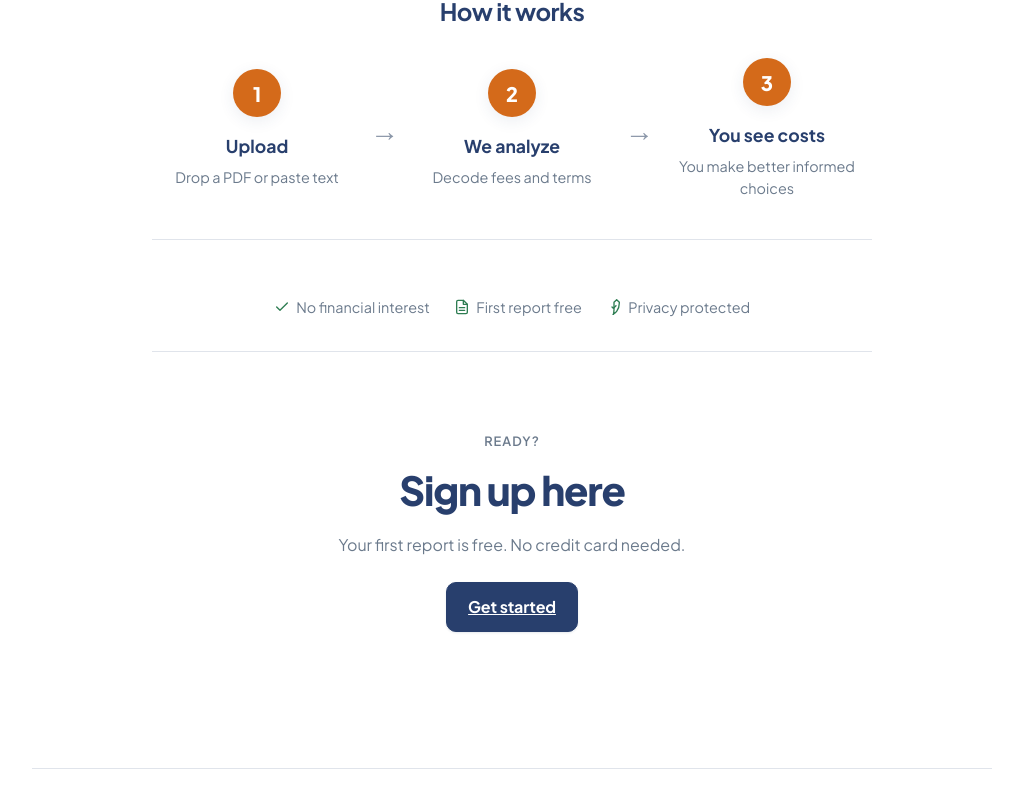
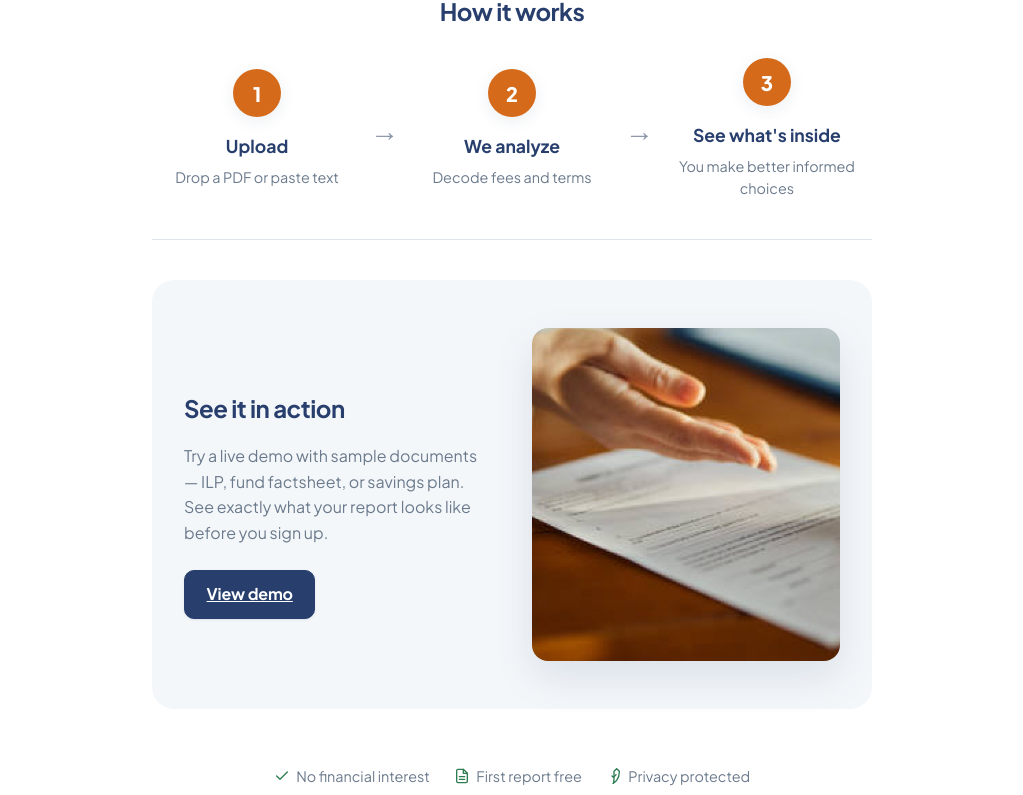
Before and after one commit to junhaochoo/Before-you-, a Next.js app in the folder apps/web/: page / in a window 1280 px wide. Shown: the part 1358-2153 px from the top of the page, without its empty margins (128-1151 px from the left). Built offline with nearby package versions, Linux system fonts and the light colour scheme.

Commit message:
feat: replace 'You see costs' with 'See what's inside'; remove Demo from nav; add demo section after How it works
Co-Authored-By: Claude <noreply@anthropic.com>

```diff
--- a/apps/web/app/components/NavBar.tsx
+++ b/apps/web/app/components/NavBar.tsx
@@ -124,9 +124,6 @@ export function NavBar() {
               <Link href="/how" className="ghost-link">
                 How This Works
               </Link>
-              <Link href="/demo" className="ghost-link">
-                Demo
-              </Link>
               <Link href="/faq" className="ghost-link">
                 FAQ
               </Link>
--- a/apps/web/app/page.tsx
+++ b/apps/web/app/page.tsx
@@ -146,10 +146,67 @@ export default function Home() {
           <div className="step">
             <div className="step-num">3</div>
             <div className="step-body">
-              <h3>You see costs</h3>
+              <h3>See what&apos;s inside</h3>
               <p>You make better informed choices</p>
             </div>
           </div>
+        </div>
+      </section>
+
+      {/* Demo section */}
+      <section
+        style={{
+          background: "var(--bg-tint)",
+          borderRadius: "var(--r-xl)",
+          padding: "3rem 2rem",
+          marginBottom: "2.5rem",
+          display: "flex",
+          alignItems: "center",
+          gap: "2.5rem",
+        }}
+      >
+        <div style={{ flex: 1 }}>
+          <h2
+            style={{
+              fontSize: "1.5rem",
+              fontWeight: 700,
+              marginBottom: "0.75rem",
+              color: "var(--ink)",
+            }}
+          >
+            See it in action
+          </h2>
+          <p
+            style={{
+              color: "var(--muted)",
+              fontSize: "1rem",
+              lineHeight: 1.6,
+              marginBottom: "1.5rem",
+            }}
+          >
+            Try a live demo with sample documents — ILP, fund factsheet, or
+            savings plan. See exactly what your report looks like before you
+            sign up.
+          </p>
+          <Link href="/demo" className="btn">
+            View demo
+          </Link>
+        </div>
+        <div
+          style={{
+            flex: 1,
+            borderRadius: "var(--r-lg)",
+            overflow: "hidden",
+            boxShadow: "var(--sh-lg)",
+          }}
+        >
+          <Image
+            src="/images/hero-main.jpg"
+            alt="Demo preview"
+            width={500}
+            height={333}
+            style={{ objectFit: "cover", display: "block" }}
+          />
         </div>
       </section>
 
```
· · · · ·
> _EXERCISE DESCRIPTION_
What is wanted is a word-for-word restatement of the entries, without their images.

> _SOLVED PROBLEM_
Before and after one commit to junhaochoo/Before-you-, a Next.js app in the folder apps/web/: page / in a window 1280 px wide. Shown: the part 1358-2153 px from the top of the page, without its empty margins (128-1151 px from the left). Built offline with nearby package versions, Linux system fonts and the light colour scheme.

Commit message:
feat: replace 'You see costs' with 'See what's inside'; remove Demo from nav; add demo section after How it works
Co-Authored-By: Claude <noreply@anthropic.com>

```diff
--- a/apps/web/app/components/NavBar.tsx
+++ b/apps/web/app/components/NavBar.tsx
@@ -124,9 +124,6 @@ export function NavBar() {
               <Link href="/how" className="ghost-link">
                 How This Works
               </Link>
-              <Link href="/demo" className="ghost-link">
-                Demo
-              </Link>
               <Link href="/faq" className="ghost-link">
                 FAQ
               </Link>
--- a/apps/web/app/page.tsx
+++ b/apps/web/app/page.tsx
@@ -146,10 +146,67 @@ export default function Home() {
           <div className="step">
             <div className="step-num">3</div>
             <div className="step-body">
-              <h3>You see costs</h3>
+              <h3>See what&apos;s inside</h3>
               <p>You make better informed choices</p>
             </div>
           </div>
+        </div>
+      </section>
+
+      {/* Demo section */}
+      <section
+        style={{
+          background: "var(--bg-tint)",
+          borderRadius: "var(--r-xl)",
+          padding: "3rem 2rem",
+          marginBottom: "2.5rem",
+          display: "flex",
+          alignItems: "center",
+          gap: "2.5rem",
+        }}
+      >
+        <div style={{ flex: 1 }}>
+          <h2
+            style={{
+              fontSize: "1.5rem",
+              fontWeight: 700,
+              marginBottom: "0.75rem",
+              color: "var(--ink)",
+            }}
+          >
+            See it in action
+          </h2>
+          <p
+            style={{
+              color: "var(--muted)",
+              fontSize: "1rem",
+              lineHeight: 1.6,
+              marginBottom: "1.5rem",
+            }}
+          >
+            Try a live demo with sample documents — ILP, fund factsheet, or
+            savings plan. See exactly what your report looks like before you
+            sign up.
+          </p>
+          <Link href="/demo" className="btn">
+            View demo
+          </Link>
+        </div>
+        <div
+          style={{
+            flex: 1,
+            borderRadius: "var(--r-lg)",
+            overflow: "hidden",
+            boxShadow: "var(--sh-lg)",
+          }}
+        >
+          <Image
+            src="/images/hero-main.jpg"
+            alt="Demo preview"
+            width={500}
+            height={333}
+            style={{ objectFit: "cover", display: "block" }}
+          />
         </div>
       </section>
 
```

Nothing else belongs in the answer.